Whimsical, humorous and appealing to children of all ages, “Crab Louis” by artist Wayne Salge is placed at child’s-eye level in the galleria by the Whittier Village Cinema.
The robotically-styled crab calls to mind the magical world of play and movies as the shy little creature peers through his claws, looking to make some new friends – which he will undoubtedly find the moment a child sees him.
The delightful, science-fiction styled “Crab Louis” is cast in museum quality bronze, patinated in a subtle blue-grey tone, which adds to the other-worldly effect. Measuring 26” high x 18” wide x 18” deep, this sculpture is mounted on a large piece of buff sandstone, giving the appearance of a happy crab surveying his tidepool, and awaiting visitors to come admire him.
Salge’s unique abstract style utilizes lines, shapes and textures to reveal body movement, gesture and stillness. The result is magical as well as whimsical.
“Flukes” by artist Gordon Gund, was installed at Whittier College in early 2015. This artwork was donated by Gund to be part of the Whittier’s Art in Public Places collection.
“Flukes” is a bronze sculpture of the flukes of a whale as its tail breaks up through the ocean. The artwork measures 72 inches high, 77 inches wide and 30 inches deep, placed on a 36-inch by 12-inch granite disk on the College lawn.

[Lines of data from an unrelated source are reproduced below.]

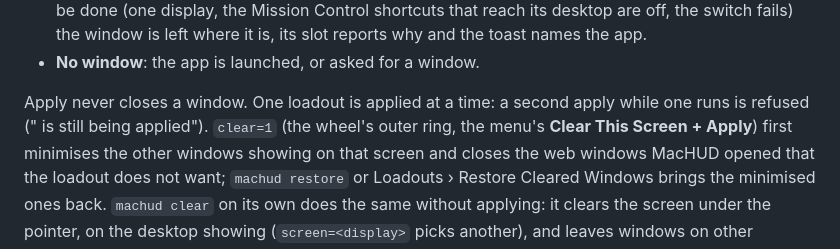
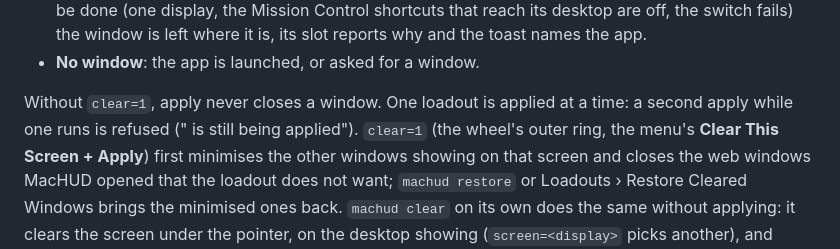
Before and after one commit to jamesrisberg/machud, a Markdown page: README.md, the part around the change. Drawn GitHub-style.

Commit message:
Docs: without clear=1, apply never closes a window

```diff
--- a/README.md
+++ b/README.md
@@ -206,7 +206,7 @@ applies to whichever you are on. What apply does with each slot's window:
   the toast names the app.
 - **No window**: the app is launched, or asked for a window.
 
-Apply never closes a window. One loadout is applied at a time: a second apply while one runs is
+Without `clear=1`, apply never closes a window. One loadout is applied at a time: a second apply while one runs is
 refused ("<name> is still being applied"). `clear=1` (the wheel's outer ring, the menu's
 **Clear This Screen + Apply**) first minimises the other windows showing on that screen and
 closes the web windows MacHUD opened that the loadout does not want; `machud restore` or
```
Also changed, not shown: docs/PLACEMENT.md (+1 -1 lines).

“Flukes” was inspired by an encounter Gund had with pilot whales on Nantucket Island. A group of whales had come ashore, and Gund, along with scientists attempting to redirect the pod, had a chance to touch the tail of one of the whales. This was an especially meaningful opportunity because he lost his sight in 1970 from retinitis pigmentosa.

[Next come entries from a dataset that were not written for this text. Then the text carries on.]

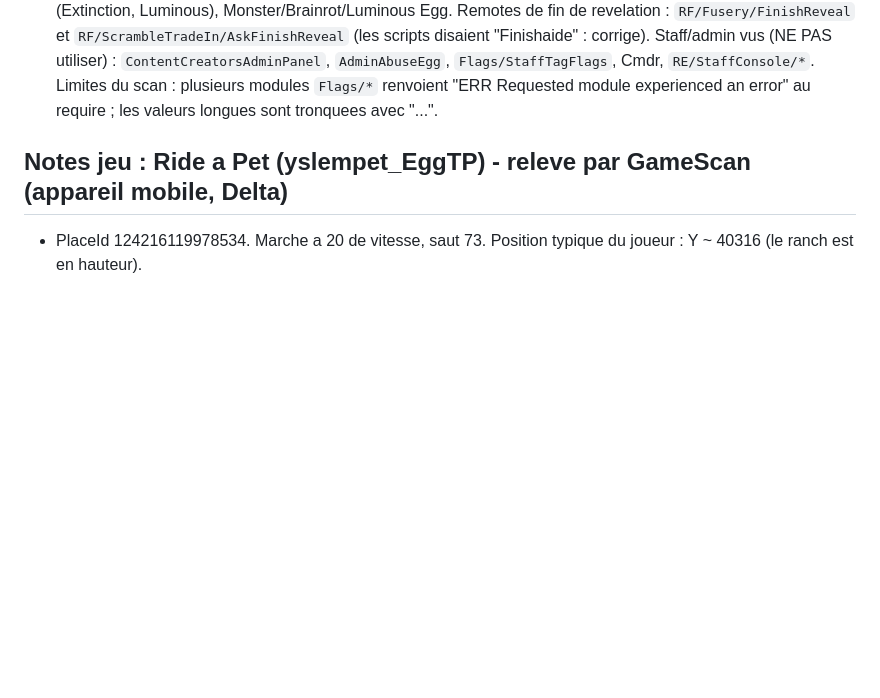
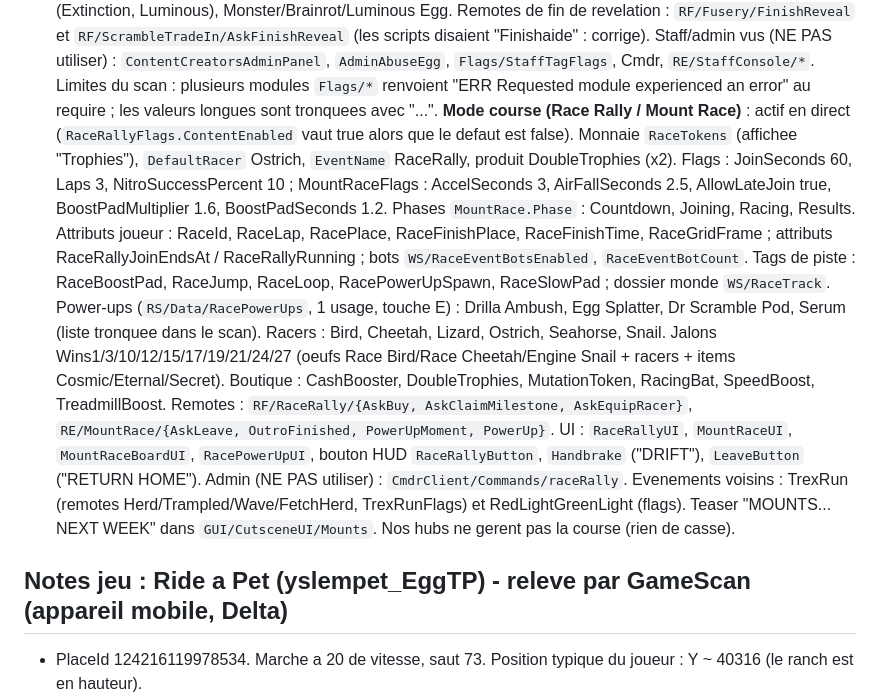
Before and after one commit to yslemnz95-cmyk/wwe, a Markdown page: CLAUDE.md, the part around the change. GitHub-like rendering; blank space fills up the shorter version.

Commit message:
Notes jeu: mode course (Race Rally / Mount Race) du scan 2026-10-10
Co-Authored-By: Claude Sonnet 5.5 <noreply@anthropic.com>
Claude-Session: https://claude.ai/code/session_01Y6z1G8fjfL2GENwxhjjfmf

```diff
--- a/CLAUDE.md
+++ b/CLAUDE.md
@@ -92,6 +92,13 @@ revocation d'une cle par le bot arrete le script de ce joueur : c'est un control
   Remotes de fin de revelation : `RF/Fusery/FinishReveal` et `RF/ScrambleTradeIn/AskFinishReveal` (les scripts disaient "Finishaide" : corrige).
   Staff/admin vus (NE PAS utiliser) : `ContentCreatorsAdminPanel`, `AdminAbuseEgg`, `Flags/StaffTagFlags`, Cmdr, `RE/StaffConsole/*`.
   Limites du scan : plusieurs modules `Flags/*` renvoient "ERR Requested module experienced an error" au require ; les valeurs longues sont tronquees avec "...".
+  **Mode course (Race Rally / Mount Race)** : actif en direct (`RaceRallyFlags.ContentEnabled` vaut true alors que le defaut est false). Monnaie `RaceTokens` (affichee "Trophies"), `DefaultRacer` Ostrich, `EventName` RaceRally,
+  produit DoubleTrophies (x2). Flags : JoinSeconds 60, Laps 3, NitroSuccessPercent 10 ; MountRaceFlags : AccelSeconds 3, AirFallSeconds 2.5, AllowLateJoin true, BoostPadMultiplier 1.6, BoostPadSeconds 1.2.
+  Phases `MountRace.Phase` : Countdown, Joining, Racing, Results. Attributs joueur : RaceId, RaceLap, RacePlace, RaceFinishPlace, RaceFinishTime, RaceGridFrame ; attributs RaceRallyJoinEndsAt / RaceRallyRunning ; bots `WS/RaceEventBotsEnabled`, `RaceEventBotCount`.
+  Tags de piste : RaceBoostPad, RaceJump, RaceLoop, RacePowerUpSpawn, RaceSlowPad ; dossier monde `WS/RaceTrack`. Power-ups (`RS/Data/RacePowerUps`, 1 usage, touche E) : Drilla Ambush, Egg Splatter, Dr Scramble Pod, Serum (liste tronquee dans le scan).
+  Racers : Bird, Cheetah, Lizard, Ostrich, Seahorse, Snail. Jalons Wins1/3/10/12/15/17/19/21/24/27 (oeufs Race Bird/Race Cheetah/Engine Snail + racers + items Cosmic/Eternal/Secret). Boutique : CashBooster, DoubleTrophies, MutationToken, RacingBat, SpeedBoost, TreadmillBoost.
+  Remotes : `RF/RaceRally/{AskBuy, AskClaimMilestone, AskEquipRacer}`, `RE/MountRace/{AskLeave, OutroFinished, PowerUpMoment, PowerUp}`. UI : `RaceRallyUI`, `MountRaceUI`, `MountRaceBoardUI`, `RacePowerUpUI`, bouton HUD `RaceRallyButton`, `Handbrake` ("DRIFT"), `LeaveButton` ("RETURN HOME").
+  Admin (NE PAS utiliser) : `CmdrClient/Commands/raceRally`. Evenements voisins : TrexRun (remotes Herd/Trampled/Wave/FetchHerd, TrexRunFlags) et RedLightGreenLight (flags). Teaser "MOUNTS... NEXT WEEK" dans `GUI/CutsceneUI/Mounts`. Nos hubs ne gerent pas la course (rien de casse).
 
 ## Notes jeu : Ride a Pet (yslempet_EggTP) - releve par GameScan (appareil mobile, Delta)
 - PlaceId 124216119978534. Marche a 20 de vitesse, saut 73. Position typique du joueur : Y ~ 40316 (le ranch est en hauteur).
```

To be able to examine up close the magnificent mammal allowed Gund to interpret and translate what he felt into bronze.
Gund, who began sculpting by doing wood carvings of various sea life – shorebirds, sea mammals, fish and seals – before moving into bronze, said of his ability to create such majestic artwork that while he cannot see the shapes, he feels them with his hands and in his mind.
“Flukes” is an outstanding example of his ability to “see” with hands and mind. He effectively captures the power and massiveness of the tail of a whale, as well as the power of the musculature, and the torque of the speed which can emerge from these multi-ton animals as they swim, dive and surface in the waters off Nantucket.
Gund’s “Flukes” is not only an exquisite piece of art, it is a triumph and an inspiration of the strength of the human spirit and the desire to create beauty.
The History Lesson
This trompe l’oeil mural was painted on this wall as part of a new shopping center in Whittier, CA. The mural is on the corner of the Orchard Supply Hardware building on the corner of the main street, Whittier Boulevard, and a side street. The wall was built specifically to hold the mural.
The mural depicts an archway, and through the archway is an idealized landscape view depicting elements of Whittier's history. The land where Whittier is located was originally part of a Spanish land grant, and the mural depicts two Spanish Californios, a dancer and guitar player, to represent that era. Pio Pico, the last governor of Alta California, built a large hacienda in what is now Whittier, and that is represented by the building and courtyard in the center of the mural.
The land that is present-day Whittier was acquired by a group of Quakers in 1887, and the mural shows a Quaker seated to one side enjoying the view. Whittier grew into a prosperous agricultural community, represented by orange trees behind the dancers, crops and orchards on the hills in the distant landscape, and the idealized townscape from the 1930s. The coming of the railroad connected Whittier to the rest of the country and allowed the community to grow and thrive into the city it is today.
Standing in the archway are a mother and daughter, with the mother showing the daughter the view of Whittier's history depicted in the landscape. The mother and daughter are viewing the historical scene much as viewers are looking at the mural, and so viewers are invited to join them in appreciating Whittier’s rich history.